__Task details__. Retype each record exactly.
Start of Provided data
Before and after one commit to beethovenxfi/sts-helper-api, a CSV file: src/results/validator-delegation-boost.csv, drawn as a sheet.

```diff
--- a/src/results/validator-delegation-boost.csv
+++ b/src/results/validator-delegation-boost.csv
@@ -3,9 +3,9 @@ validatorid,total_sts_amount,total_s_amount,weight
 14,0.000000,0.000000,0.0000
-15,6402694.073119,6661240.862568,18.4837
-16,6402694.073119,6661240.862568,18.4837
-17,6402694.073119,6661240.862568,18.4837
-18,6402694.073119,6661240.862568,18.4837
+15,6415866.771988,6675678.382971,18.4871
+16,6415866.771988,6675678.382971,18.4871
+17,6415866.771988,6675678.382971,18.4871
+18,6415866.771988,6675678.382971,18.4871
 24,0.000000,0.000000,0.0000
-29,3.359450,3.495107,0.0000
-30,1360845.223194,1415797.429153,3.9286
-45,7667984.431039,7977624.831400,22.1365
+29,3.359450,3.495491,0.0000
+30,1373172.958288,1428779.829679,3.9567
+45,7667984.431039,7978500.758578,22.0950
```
End of Provided data
__Your solution__.
Before and after one commit to beethovenxfi/sts-helper-api, a CSV file: src/results/validator-delegation-boost.csv, drawn as a sheet.

```diff
--- a/src/results/validator-delegation-boost.csv
+++ b/src/results/validator-delegation-boost.csv
@@ -3,9 +3,9 @@ validatorid,total_sts_amount,total_s_amount,weight
 14,0.000000,0.000000,0.0000
-15,6402694.073119,6661240.862568,18.4837
-16,6402694.073119,6661240.862568,18.4837
-17,6402694.073119,6661240.862568,18.4837
-18,6402694.073119,6661240.862568,18.4837
+15,6415866.771988,6675678.382971,18.4871
+16,6415866.771988,6675678.382971,18.4871
+17,6415866.771988,6675678.382971,18.4871
+18,6415866.771988,6675678.382971,18.4871
 24,0.000000,0.000000,0.0000
-29,3.359450,3.495107,0.0000
-30,1360845.223194,1415797.429153,3.9286
-45,7667984.431039,7977624.831400,22.1365
+29,3.359450,3.495491,0.0000
+30,1373172.958288,1428779.829679,3.9567
+45,7667984.431039,7978500.758578,22.0950
```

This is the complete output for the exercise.